I was pretty tired after my excursion, so I chilled around the guesthouse and nearby streets, eating som tam and fried rice and reading a DFW essay from a great book of non-fiction essays I brought along with me. Gotta stay intellectually stimulated.

I’m trying to get on a more normal schedule, so I went to bed at 10:30 (unprecedented! but I was super tired). I woke up with a few different plans in my head: I could check out this church I had looked up in Bangkok, I could meet up with another Brown alumna I had been introduced to through a mutual fried, or I could go to the floating markets. Well the markets got flooded, and by the time I was thoroughly roused and ready to do something, church was no longer an option either. So I met up with Lena! I took the skytrain to Asok and we got super delicious crepes. A Greek crepe with spinach and feta and olive oil (I’m going to ingest all of the cheese I can get my measly little hands on at this point) and a chocolate and poached pear flambee crepe. I have a pretty great video of the latter crepe as it is being lit on fire. I was like, “seriously Jor, not even a whole week in Bangkok and you’re seeking out the classy stuff.” It was 100% delicious and 100% worth it.

That takes me to this evening.
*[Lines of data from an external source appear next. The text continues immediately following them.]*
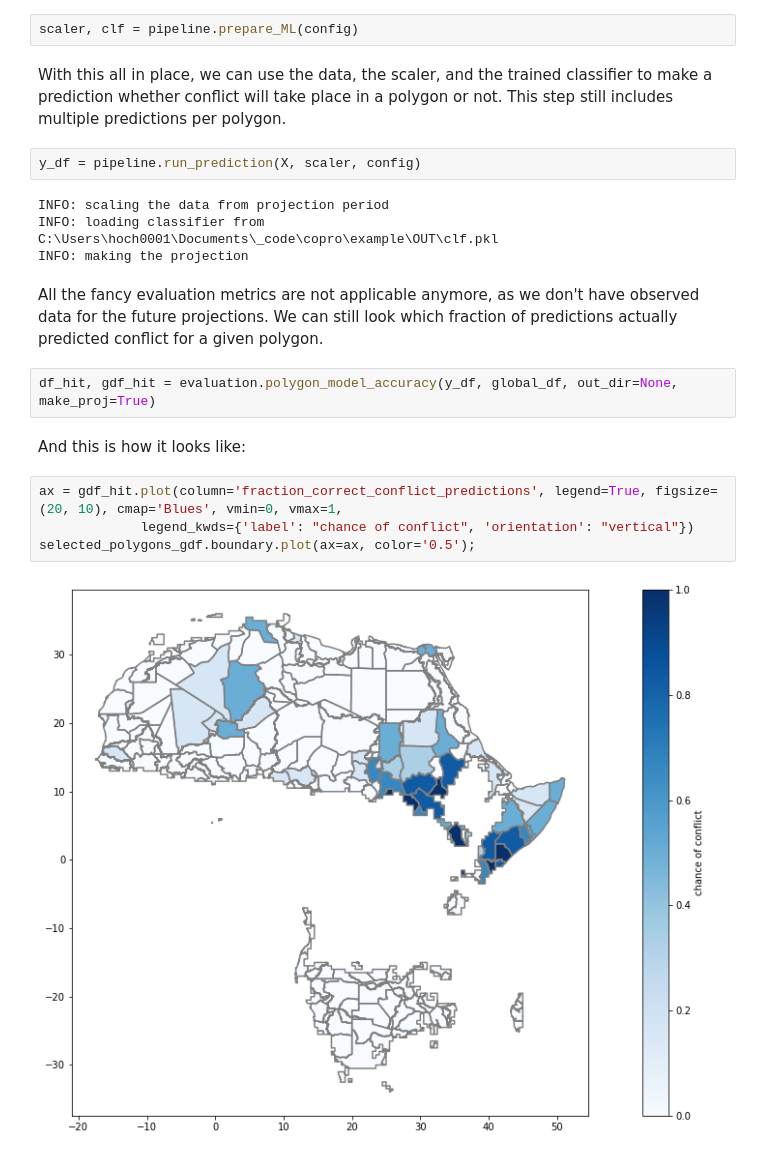
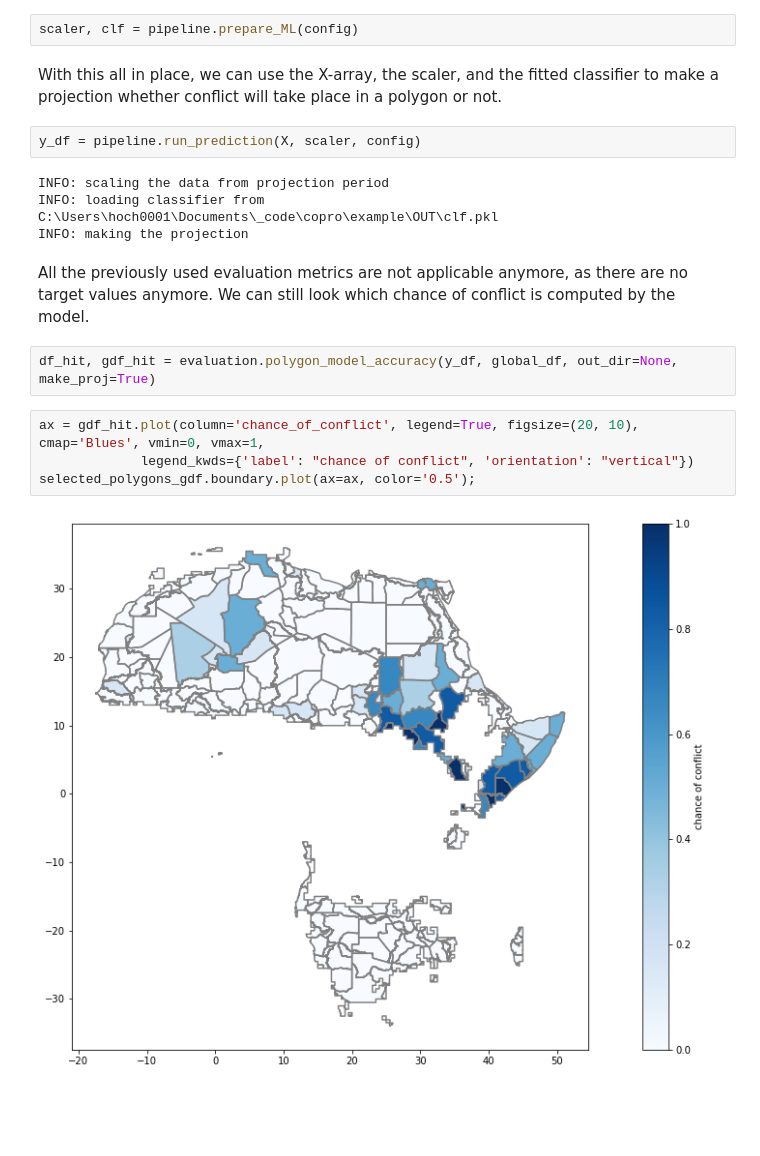
Before and after one commit to JannisHoch/copro, a Jupyter notebook: example/nb04_make_a_projection.ipynb, the cells around one changed output. Saved outputs shown, nothing was run; the diff lists cells and outputs as text; blank space fills up the shorter version.

```diff
--- a/example/nb04_make_a_projection.ipynb
+++ b/example/nb04_make_a_projection.ipynb
@@ -92,7 +92,7 @@ Before we can make a projection, we need to first get the scaler for the variabl
 # %%
 scaler, clf = pipeline.prepare_ML(config)
 # %% [markdown]
-With this all in place, we can use the data, the scaler, and the trained classifier to make a prediction whether conflict will take place in a polygon or not. This step still includes multiple predictions per polygon.
+With this all in place, we can use the X-array, the scaler, and the fitted classifier to make a projection whether conflict will take place in a polygon or not.
 # %%
 y_df = pipeline.run_prediction(X, scaler, config)
 # %% [output]
@@ -100,15 +100,13 @@ INFO: scaling the data from projection period
 INFO: loading classifier from C:\Users\hoch0001\Documents\_code\copro\example\OUT\clf.pkl
 INFO: making the projection
 # %% [markdown]
-All the fancy evaluation metrics are not applicable anymore, as we don't have observed data for the future projections. We can still look which fraction of predictions actually predicted conflict for a given polygon.
+All the previously used evaluation metrics are not applicable anymore, as there are no target values anymore. We can still look which chance of conflict is computed by the model.
 # %%
 df_hit, gdf_hit = evaluation.polygon_model_accuracy(y_df, global_df, out_dir=None, make_proj=True)
-# %% [markdown]
-And this is how it looks like:
 # %%
-ax = gdf_hit.plot(column='fraction_correct_conflict_predictions', legend=True, figsize=(20, 10), cmap='Blues', vmin=0, vmax=1,
+ax = gdf_hit.plot(column='chance_of_conflict', legend=True, figsize=(20, 10), cmap='Blues', vmin=0, vmax=1,
              legend_kwds={'label': "chance of conflict", 'orientation': "vertical"})
 selected_polygons_gdf.boundary.plot(ax=ax, color='0.5');
 # %% [output]
-[figure, old version]
+[figure, new version]
 # %% [markdown]
```
Also changed, not shown: parts of 20 cells of this notebook, 8 other files.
I’m using the internet from the school, posting this and hoping to make up some lesson plans for the coming week.

Tomorrow starts my first day as a real workin’ woman, so wish me luck!